DNR to Begin Sustainable Harvest Level Process With Scoping Webinars
November 4, 2021
Harvest levels are an outcome of implementing the Department’s Policy for Sustainable Forests and Habitat Conservation Plan
The Washington State Department of Natural Resources is beginning the process to establish the sustainable harvest levels on forested state trust lands for eastern and western Washington for the upcoming planning decade with a pair of informational public webinars this month.
State law requires that DNR set a sustainable harvest level – the volume of timber scheduled for sale during the next decade – so that the 2.1 million acres of Washington’s forested trust lands will be managed to address forest health and climate change, provide wildlife habitat and recreation, and generate reliable revenue to support schools and critical county services.
The setting of this level requires the approval of the Board of Natural Resources and complies with federal and state laws, the stringent environmental protections of DNR’s Habitat Conservation Plan, the Policy for Sustainable Forests, and Washington state’s Forest Practices Rules.
Across Washington state, about 40 percent of DNR-managed forested trust lands (810,000 acres) are managed for habitat conservation, and DNR also manages nearly 130,000 forested acres protected in Natural Area Preserves and Natural Resources Conservation Areas.
Throughout the sustainable harvest calculation process, DNR uses advanced forest modeling techniques to determine a level of timber harvest for present and future trust beneficiaries that optimizes the revenue production while meeting the Department’s ecological and social goals, such as healthy forest ecosystems, habitat for threatened and endangered species, and recreational opportunities for the public.
Setting the harvest level is an important component of DNR's sustainable and responsible stewardship of state trust assets, which has generated more than $9 billion in non-tax revenue for schools and counties and billions of dollars of ecosystem services since 1970. DNR-managed lands also provide Washington state with more than 160 developed recreation sites and nearly 1,300 miles of trails to explore.
To aid in the sustainable harvest calculation, DNR staff receive technical guidance from the Sustainable Harvest Technical Advisory Committee.
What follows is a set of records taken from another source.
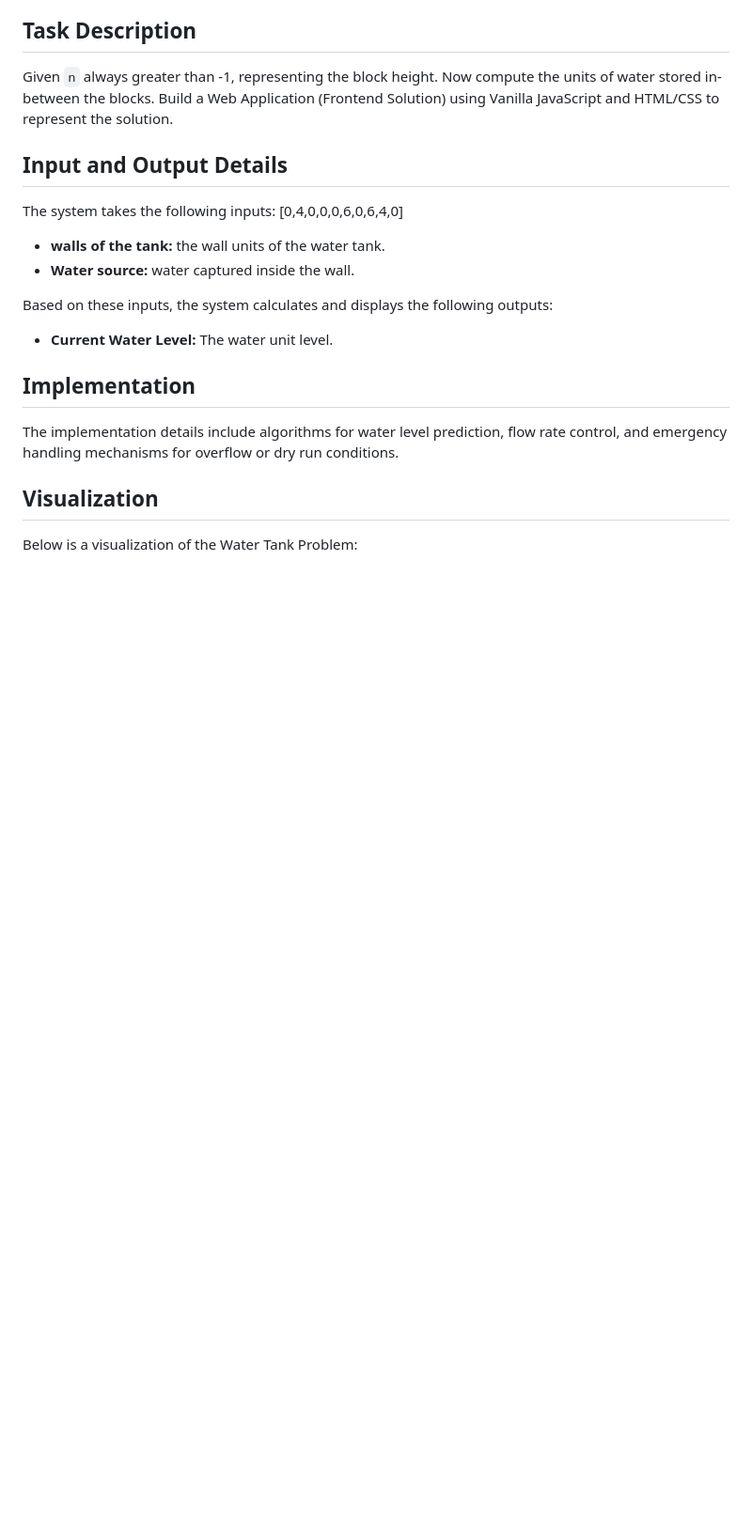
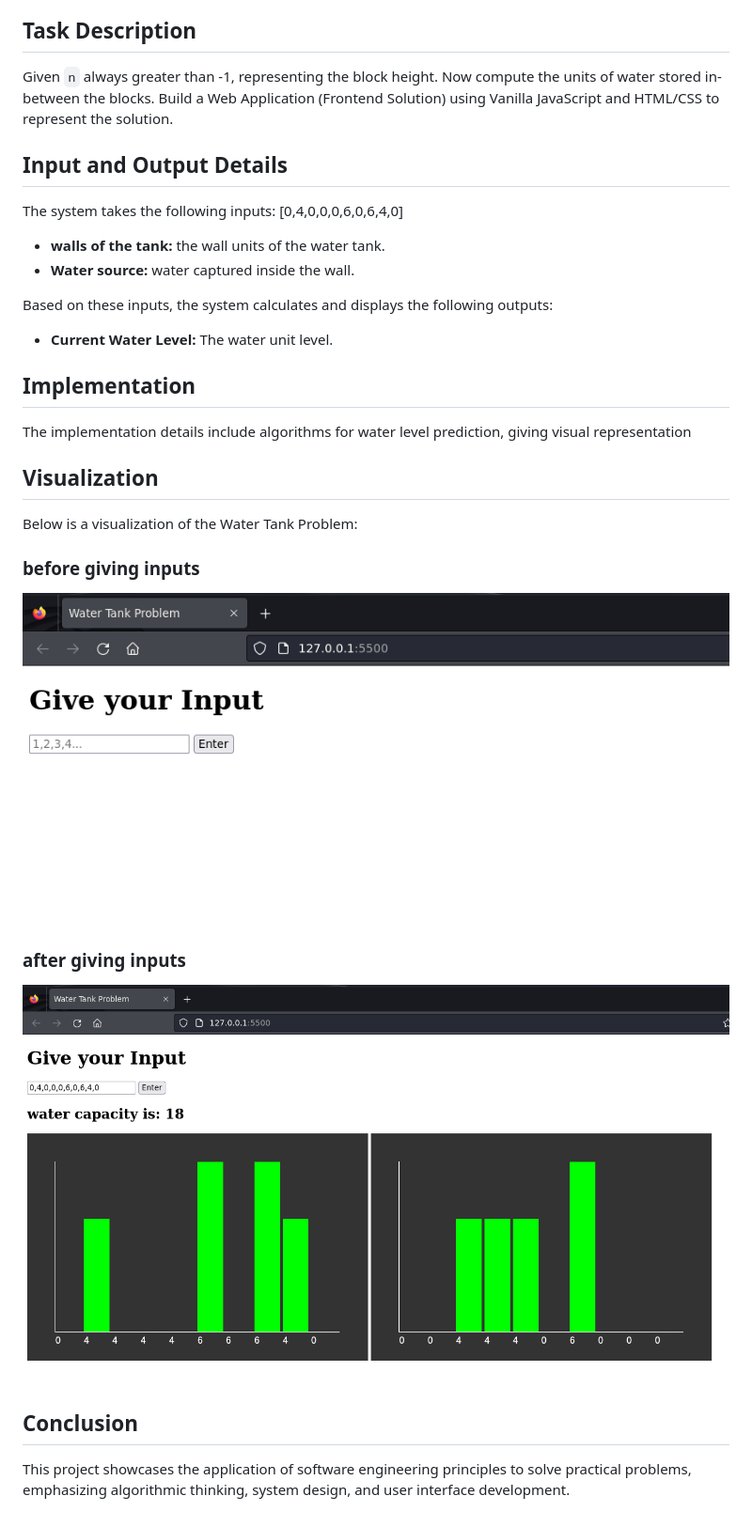
Before and after one commit to Hunter305/Water_Tank, a Markdown page: README.md, the part around the change. Shown: that part at 94% size. Rendered like a GitHub page; pictures changed too: images/after.png (added), images/before.png (added); blank space fills up the shorter version.

```diff
--- a/README.md
+++ b/README.md
@@ -19,8 +19,20 @@ Based on these inputs, the system calculates and displays the following outputs:
 
 ## Implementation
 
-The implementation details include algorithms for water level prediction, flow rate control, and emergency handling mechanisms for overflow or dry run conditions.
+The implementation details include algorithms for water level prediction, giving visual representation
 
 ## Visualization
 
 Below is a visualization of the Water Tank Problem:
+
+### before giving inputs
+
+![Water Tank Visualization Before Giving Input](/images/before.png)
+
+### after giving inputs
+
+![Water Tank Visualization After Giving Input](/images/after.png)
+
+## Conclusion
+
+This project showcases the application of software engineering principles to solve practical problems, emphasizing algorithmic thinking, system design, and user interface development.
```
The committee of forestry experts advises DNR staff on forest inventory, economics, forest health, climate change, and other factors related to the calculation.
DNR last set the sustainable harvest level for western Washington in 2019 and for eastern Washington in 1996. This will be the first eastern Washington sustainable harvest calculation to explicitly take into account DNR’s Forest Health Strategic Plan for state lands in eastern Washington.
The scoping process is the first formal step in preparing an environmental impact statement (EIS) under the State Environmental Policy Act (SEPA). Scoping is intended to solicit information from the public, agencies, and tribes to narrow the focus of the EIS and help to generate alternatives for consideration by the Board of Natural Resources.
DNR will be setting the sustainable harvest level for the 2025-34 planning decade for both its 1.4 million acres of forestland in western Washington and 675,000 acres of forestland east of the Cascades in separate, simultaneous processes. Staff will provide information about the planned scope of the department’s proposals during two live webinars scheduled for next week.
For western Washington, the scoping webinar is scheduled for 6-7 p.m. November 9, 2021, and attendees may register at https://dnr-wa-gov.zoom.us/webinar/register/WN_jkJ7RL-XTPmJ2QAUABhIYg.
For eastern Washington, the scoping webinar is scheduled for 6-7 p.m. November 10, 2021, and attendees may register at https://dnr-wa-gov.zoom.us/webinar/register/WN_LVd0OsjLSQmhFxcgby_VvA.
A summary of comments received during the scoping process, which ends December 9, 2021, will be posted to the DNR website.
For further details about the sustainable harvest calculation process, go to dnr.wa.gov/shc.